Forest Action Network’s Zoe Blunt has convinced some of Victoria’s burlesque performers to satirically strip down and raise funds for this year’s “No Pipeline” caravan.
Last year, the group bought and donated a bus to the First Nations Unis’tot’en camp near Smithers, along with $10,000. They’ll be borrowing the bus this year to once again transport those making the 15-hour trip.
“Last year, we had 48 passengers on the bus and eight other vehicles,” Blunt says. “There were about 200 people from all over the region in total.”
Getting to the camp is one thing. Being accepted and allowed on the grounds is quite another. The Unis’tot’en people continue the ancient tradition of asking strangers to state their intentions for the visit. Known today as Free Prior and Informed Consent Protocol, the tradition isn’t only spoken or written. Visiting parties in the past were asked to dance their people’s story atop planks placed across their canoes.

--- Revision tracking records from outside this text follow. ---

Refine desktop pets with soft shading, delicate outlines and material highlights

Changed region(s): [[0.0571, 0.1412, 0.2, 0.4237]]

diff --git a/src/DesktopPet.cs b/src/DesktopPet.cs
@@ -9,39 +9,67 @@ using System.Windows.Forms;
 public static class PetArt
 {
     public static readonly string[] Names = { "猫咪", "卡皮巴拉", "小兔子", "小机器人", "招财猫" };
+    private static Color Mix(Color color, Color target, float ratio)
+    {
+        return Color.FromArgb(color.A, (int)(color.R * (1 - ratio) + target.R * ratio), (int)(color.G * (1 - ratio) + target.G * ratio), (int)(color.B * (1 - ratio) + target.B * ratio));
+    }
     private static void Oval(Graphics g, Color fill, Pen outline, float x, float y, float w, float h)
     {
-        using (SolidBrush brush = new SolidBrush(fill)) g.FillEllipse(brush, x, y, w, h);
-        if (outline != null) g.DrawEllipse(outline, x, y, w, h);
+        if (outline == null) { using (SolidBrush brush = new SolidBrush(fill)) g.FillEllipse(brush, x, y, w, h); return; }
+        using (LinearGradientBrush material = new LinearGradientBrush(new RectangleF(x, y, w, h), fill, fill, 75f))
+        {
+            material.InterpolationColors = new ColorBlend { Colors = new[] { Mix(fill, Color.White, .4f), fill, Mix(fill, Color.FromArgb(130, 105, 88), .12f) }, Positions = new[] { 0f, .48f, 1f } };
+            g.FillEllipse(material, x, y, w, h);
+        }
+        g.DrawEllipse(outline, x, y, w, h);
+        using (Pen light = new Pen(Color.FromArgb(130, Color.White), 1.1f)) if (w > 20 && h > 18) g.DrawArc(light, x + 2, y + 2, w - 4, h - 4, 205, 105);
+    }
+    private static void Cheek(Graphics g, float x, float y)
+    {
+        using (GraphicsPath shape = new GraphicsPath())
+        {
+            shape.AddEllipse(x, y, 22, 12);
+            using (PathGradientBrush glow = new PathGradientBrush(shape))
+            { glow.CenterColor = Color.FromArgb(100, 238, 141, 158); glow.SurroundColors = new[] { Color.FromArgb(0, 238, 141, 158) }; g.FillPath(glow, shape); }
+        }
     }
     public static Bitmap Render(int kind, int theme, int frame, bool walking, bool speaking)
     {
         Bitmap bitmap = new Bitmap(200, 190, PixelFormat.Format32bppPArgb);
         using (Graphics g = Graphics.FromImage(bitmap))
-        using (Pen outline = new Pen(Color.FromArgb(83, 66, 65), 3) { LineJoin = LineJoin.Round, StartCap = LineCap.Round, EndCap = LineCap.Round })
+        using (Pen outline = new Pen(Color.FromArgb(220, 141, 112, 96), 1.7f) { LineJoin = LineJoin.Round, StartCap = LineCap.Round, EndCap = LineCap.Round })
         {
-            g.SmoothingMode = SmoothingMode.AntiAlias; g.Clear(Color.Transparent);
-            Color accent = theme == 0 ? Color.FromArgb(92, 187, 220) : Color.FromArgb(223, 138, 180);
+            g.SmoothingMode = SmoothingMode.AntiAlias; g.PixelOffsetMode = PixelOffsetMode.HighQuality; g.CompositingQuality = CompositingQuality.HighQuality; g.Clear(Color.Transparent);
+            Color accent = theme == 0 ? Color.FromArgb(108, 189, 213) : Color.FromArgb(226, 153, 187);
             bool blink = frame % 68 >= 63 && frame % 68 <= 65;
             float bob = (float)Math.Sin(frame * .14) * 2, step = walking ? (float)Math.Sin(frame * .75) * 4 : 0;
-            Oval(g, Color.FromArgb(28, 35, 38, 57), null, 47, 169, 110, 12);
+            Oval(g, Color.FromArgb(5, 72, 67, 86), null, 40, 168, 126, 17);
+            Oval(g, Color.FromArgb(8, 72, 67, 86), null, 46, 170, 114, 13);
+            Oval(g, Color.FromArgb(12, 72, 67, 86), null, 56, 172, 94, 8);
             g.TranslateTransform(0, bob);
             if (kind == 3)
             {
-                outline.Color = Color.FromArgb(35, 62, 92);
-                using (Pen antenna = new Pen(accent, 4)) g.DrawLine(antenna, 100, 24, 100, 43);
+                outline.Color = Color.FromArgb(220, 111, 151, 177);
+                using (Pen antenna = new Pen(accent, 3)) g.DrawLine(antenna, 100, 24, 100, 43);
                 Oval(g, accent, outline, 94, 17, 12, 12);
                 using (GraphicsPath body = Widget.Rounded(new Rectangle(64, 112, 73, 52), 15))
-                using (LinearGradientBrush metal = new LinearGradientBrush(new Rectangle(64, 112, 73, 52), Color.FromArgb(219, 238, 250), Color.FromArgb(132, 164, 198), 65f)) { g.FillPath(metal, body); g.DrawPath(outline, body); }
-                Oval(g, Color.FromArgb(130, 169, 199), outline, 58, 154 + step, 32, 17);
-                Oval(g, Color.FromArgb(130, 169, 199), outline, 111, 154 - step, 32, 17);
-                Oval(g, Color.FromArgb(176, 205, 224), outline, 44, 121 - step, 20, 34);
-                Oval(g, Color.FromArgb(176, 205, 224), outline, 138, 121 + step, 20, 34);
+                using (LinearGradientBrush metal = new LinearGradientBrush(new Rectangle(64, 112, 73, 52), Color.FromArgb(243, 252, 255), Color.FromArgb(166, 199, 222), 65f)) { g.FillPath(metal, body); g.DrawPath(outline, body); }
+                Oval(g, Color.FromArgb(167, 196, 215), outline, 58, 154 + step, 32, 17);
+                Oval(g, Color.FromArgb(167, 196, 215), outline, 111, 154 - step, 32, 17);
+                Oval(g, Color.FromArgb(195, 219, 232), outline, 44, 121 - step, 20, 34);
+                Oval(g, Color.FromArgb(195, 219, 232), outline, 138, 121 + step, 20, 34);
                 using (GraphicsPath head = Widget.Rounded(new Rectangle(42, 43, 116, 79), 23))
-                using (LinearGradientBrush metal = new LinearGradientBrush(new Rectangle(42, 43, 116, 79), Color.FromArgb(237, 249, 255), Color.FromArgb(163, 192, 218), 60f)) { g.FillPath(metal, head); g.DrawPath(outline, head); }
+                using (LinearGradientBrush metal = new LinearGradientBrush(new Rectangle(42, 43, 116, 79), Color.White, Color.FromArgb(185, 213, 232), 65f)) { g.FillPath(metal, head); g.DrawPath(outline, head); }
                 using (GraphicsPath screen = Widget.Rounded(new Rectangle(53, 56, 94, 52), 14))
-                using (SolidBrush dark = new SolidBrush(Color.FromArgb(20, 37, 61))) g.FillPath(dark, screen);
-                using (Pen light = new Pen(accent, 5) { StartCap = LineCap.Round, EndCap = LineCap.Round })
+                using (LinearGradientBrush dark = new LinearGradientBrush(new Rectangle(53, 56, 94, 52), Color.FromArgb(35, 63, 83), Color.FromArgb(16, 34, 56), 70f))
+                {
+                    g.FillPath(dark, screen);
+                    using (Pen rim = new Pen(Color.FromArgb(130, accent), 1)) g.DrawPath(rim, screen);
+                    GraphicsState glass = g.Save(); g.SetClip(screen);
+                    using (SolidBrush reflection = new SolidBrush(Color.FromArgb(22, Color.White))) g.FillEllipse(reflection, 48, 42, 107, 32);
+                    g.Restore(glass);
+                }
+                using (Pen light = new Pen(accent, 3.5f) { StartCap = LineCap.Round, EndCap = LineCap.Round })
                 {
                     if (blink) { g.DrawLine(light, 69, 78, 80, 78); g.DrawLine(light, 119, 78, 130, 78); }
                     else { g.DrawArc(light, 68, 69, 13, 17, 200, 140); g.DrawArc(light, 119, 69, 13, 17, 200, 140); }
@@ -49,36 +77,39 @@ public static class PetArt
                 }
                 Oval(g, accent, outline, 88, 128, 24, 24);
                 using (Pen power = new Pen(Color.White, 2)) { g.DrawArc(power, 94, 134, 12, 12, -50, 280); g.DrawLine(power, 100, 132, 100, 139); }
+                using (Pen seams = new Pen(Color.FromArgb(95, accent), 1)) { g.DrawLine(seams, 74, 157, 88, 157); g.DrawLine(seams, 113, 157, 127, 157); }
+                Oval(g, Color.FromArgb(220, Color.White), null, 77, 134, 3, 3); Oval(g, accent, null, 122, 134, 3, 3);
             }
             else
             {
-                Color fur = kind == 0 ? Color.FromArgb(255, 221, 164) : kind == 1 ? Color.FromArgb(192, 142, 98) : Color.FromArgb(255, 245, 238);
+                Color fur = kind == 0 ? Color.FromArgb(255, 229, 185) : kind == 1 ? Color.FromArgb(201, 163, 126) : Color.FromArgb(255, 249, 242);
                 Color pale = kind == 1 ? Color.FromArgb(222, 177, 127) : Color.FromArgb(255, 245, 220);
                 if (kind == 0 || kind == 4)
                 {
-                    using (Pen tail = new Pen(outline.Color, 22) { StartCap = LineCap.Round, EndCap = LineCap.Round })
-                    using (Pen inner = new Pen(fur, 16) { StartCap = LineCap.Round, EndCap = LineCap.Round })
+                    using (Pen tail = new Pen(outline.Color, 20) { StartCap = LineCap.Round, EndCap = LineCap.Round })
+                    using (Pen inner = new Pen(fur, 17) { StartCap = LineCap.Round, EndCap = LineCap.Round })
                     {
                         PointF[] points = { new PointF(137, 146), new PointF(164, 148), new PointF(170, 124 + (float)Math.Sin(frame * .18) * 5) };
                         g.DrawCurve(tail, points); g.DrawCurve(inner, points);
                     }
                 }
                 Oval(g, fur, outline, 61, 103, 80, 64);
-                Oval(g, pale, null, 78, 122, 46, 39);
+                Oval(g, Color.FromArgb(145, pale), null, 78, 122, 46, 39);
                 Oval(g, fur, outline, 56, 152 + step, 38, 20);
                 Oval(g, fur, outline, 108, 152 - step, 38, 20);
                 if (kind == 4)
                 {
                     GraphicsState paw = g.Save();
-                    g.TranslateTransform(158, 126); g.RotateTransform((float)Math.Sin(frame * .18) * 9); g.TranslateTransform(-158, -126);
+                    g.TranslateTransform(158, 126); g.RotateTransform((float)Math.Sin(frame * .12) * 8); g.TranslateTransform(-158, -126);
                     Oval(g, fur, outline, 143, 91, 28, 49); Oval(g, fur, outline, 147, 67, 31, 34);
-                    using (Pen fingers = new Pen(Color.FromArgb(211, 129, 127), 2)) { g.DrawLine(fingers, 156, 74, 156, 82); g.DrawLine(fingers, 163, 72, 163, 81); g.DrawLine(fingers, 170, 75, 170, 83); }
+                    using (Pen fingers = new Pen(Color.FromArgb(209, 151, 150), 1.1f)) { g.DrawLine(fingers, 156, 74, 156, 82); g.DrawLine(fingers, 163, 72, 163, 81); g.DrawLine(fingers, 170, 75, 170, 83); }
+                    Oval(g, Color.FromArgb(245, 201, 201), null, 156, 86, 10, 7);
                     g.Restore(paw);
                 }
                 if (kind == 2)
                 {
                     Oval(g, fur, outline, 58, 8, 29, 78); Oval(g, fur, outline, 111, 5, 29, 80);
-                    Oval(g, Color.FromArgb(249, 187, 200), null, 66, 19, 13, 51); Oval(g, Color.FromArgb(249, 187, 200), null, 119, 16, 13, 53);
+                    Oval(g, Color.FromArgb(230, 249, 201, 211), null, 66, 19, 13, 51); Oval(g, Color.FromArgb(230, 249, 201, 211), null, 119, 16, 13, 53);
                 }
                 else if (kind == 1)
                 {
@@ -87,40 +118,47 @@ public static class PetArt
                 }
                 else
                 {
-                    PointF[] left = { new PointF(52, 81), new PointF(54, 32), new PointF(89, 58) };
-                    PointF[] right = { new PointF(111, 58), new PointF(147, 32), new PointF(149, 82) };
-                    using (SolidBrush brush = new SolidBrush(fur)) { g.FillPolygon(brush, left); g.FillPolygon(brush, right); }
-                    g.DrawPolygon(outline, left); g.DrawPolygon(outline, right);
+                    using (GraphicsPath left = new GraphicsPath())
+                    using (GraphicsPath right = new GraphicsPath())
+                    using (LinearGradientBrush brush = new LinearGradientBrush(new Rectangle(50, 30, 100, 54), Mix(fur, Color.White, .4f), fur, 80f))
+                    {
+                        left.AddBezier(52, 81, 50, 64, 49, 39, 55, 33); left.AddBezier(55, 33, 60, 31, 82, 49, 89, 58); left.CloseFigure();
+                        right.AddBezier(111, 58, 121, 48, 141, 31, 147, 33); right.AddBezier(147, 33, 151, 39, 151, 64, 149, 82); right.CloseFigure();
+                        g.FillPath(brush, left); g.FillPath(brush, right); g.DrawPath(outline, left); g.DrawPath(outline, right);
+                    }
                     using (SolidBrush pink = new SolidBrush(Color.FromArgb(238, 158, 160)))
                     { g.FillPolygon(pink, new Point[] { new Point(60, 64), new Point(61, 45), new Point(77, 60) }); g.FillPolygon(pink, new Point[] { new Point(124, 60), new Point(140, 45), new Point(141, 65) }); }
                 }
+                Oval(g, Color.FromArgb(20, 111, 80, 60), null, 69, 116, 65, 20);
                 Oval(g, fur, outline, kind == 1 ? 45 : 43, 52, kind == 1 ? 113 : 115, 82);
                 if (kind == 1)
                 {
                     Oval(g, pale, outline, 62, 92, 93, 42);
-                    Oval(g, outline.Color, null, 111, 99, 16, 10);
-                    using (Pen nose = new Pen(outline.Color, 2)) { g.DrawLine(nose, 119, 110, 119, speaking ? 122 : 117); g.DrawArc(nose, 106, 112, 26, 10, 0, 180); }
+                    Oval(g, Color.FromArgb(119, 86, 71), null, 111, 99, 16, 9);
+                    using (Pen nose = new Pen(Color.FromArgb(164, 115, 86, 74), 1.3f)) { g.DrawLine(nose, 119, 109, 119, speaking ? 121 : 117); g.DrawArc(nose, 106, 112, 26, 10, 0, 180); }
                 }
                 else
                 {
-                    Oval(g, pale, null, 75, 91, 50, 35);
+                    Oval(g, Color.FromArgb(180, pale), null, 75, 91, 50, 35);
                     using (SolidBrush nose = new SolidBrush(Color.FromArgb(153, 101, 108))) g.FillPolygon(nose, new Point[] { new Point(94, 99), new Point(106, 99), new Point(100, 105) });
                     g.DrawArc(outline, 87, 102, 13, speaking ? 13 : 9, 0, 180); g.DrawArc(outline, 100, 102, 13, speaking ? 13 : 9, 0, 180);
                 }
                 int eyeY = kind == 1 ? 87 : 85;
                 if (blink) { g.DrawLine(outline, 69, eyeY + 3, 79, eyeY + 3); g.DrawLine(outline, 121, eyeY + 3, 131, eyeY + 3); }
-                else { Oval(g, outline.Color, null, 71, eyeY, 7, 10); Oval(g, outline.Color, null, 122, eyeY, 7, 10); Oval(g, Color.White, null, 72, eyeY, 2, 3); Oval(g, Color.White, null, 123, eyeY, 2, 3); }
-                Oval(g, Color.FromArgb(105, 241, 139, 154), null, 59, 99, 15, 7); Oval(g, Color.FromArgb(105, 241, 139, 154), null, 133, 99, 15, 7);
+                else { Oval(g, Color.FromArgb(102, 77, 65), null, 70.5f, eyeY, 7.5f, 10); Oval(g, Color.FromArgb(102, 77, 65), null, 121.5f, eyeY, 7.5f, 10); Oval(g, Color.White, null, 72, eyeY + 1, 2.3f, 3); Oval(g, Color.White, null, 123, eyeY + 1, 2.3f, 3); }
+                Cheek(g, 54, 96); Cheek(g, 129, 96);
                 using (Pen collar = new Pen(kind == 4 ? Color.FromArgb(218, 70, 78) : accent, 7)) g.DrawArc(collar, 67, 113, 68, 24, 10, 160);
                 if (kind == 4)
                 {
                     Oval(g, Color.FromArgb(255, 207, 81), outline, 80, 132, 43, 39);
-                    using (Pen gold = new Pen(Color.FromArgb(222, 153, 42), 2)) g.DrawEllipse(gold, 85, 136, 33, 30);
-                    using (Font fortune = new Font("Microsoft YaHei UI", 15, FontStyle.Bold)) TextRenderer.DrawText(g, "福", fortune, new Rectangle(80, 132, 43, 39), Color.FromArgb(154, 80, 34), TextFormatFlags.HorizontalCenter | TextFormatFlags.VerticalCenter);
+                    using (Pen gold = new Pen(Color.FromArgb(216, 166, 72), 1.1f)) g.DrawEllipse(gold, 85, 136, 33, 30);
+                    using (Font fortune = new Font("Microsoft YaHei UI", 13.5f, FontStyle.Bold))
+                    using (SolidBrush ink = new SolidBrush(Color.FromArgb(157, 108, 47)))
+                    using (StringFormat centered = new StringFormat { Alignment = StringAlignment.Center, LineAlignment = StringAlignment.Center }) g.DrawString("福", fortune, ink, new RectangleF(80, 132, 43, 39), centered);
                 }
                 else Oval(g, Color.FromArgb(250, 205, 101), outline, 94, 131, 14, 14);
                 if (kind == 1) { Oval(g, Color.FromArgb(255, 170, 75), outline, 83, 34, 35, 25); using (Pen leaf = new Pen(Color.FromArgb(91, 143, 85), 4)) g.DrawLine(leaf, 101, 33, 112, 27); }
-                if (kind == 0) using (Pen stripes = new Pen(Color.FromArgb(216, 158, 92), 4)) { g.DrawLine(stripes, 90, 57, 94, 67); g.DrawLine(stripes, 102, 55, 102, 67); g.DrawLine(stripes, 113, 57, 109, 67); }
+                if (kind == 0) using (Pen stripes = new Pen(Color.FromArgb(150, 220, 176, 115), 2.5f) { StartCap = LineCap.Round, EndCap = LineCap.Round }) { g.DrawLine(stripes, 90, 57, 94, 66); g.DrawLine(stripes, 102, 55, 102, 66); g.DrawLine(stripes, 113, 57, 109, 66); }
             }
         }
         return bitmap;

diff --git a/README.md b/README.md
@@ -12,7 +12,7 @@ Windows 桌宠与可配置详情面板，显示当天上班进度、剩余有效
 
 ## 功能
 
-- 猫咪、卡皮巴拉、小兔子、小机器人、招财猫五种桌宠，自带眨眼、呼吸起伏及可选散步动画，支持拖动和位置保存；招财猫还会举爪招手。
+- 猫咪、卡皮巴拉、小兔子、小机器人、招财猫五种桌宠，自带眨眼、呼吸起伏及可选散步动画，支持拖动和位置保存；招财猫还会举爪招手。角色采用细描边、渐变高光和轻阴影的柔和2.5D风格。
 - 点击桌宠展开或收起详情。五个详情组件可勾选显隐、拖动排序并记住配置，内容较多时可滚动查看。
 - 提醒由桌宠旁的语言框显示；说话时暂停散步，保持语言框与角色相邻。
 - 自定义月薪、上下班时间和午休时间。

For this year’s travellers it won’t be quite so challenging. Before entering, they fully introduce themselves, ask permission to enter the land and camp, and offer their skills and commitment to assist the camp and benefit future generations.
Then it’s time to get to work. The camp has already begun and will continue building cabins on the Enbridge pipeline path proposed to travel through their territory.
“Oh my, it’s a lovely cabin. And huge!” Blunt says.
As a result, Enbridge moved the line a kilometer south on equally contested ground. “The indigenous people there have already started construction of pit houses,” she continues.
The natural gas pipelines in Kitimat, however, have already been approved without Unis’tot’en consent. Fracking to extract natural gas is one of their biggest fears. On several occasions, fracking surveyors and forestry groups have been asked to leave the camp. A verbal warning to these groups is paired with an eagle feather as a reminder of their unlawful trespass.
“They know they’re not supposed to be there,” Blunt adds.
Forest Action Network has a lengthening list of successful campaigns: stopping the China Beach housing development in Sooke, getting VanCity to divest from Enbridge, etc. Blunt was introduced to members of the Unis’tot’en clan at a conference in Vancouver in 2011 and had an instant connection to their cause. “The community is incredibly united on a number of issues,” she says. “Defending the coast, protecting the animals, stopping the pipelines.”
Forest Action Network will once again support what they consider the social good with this year’s The Harder They Come burlesque event. The tag line: Vancouver Island’s REAL wild life.
When it comes to powerful groups misusing their power, Blunt is just getting warmed up. “You may think you can get away with it, but people talk,” Blunt assures. “Even if it just starts as a whisper in someone’s ear, they talk despite intimidation they might be receiving.” M
The Harder they Come – Radical Drag Burlesque Cabaret makes a statement on Mon., April 29 at Norway House (1110 Hillside). Doors at 7pm, show at 8pm. Emcee and Poet Laureate Janet Rogers guides us through the work of Mandy Lushious, Ella Love, Tom Hat, Florence Fatale, Mitzy Turnpike, Lady Ethereal and more. $20 at http://forestaction.wikidot.com/harder.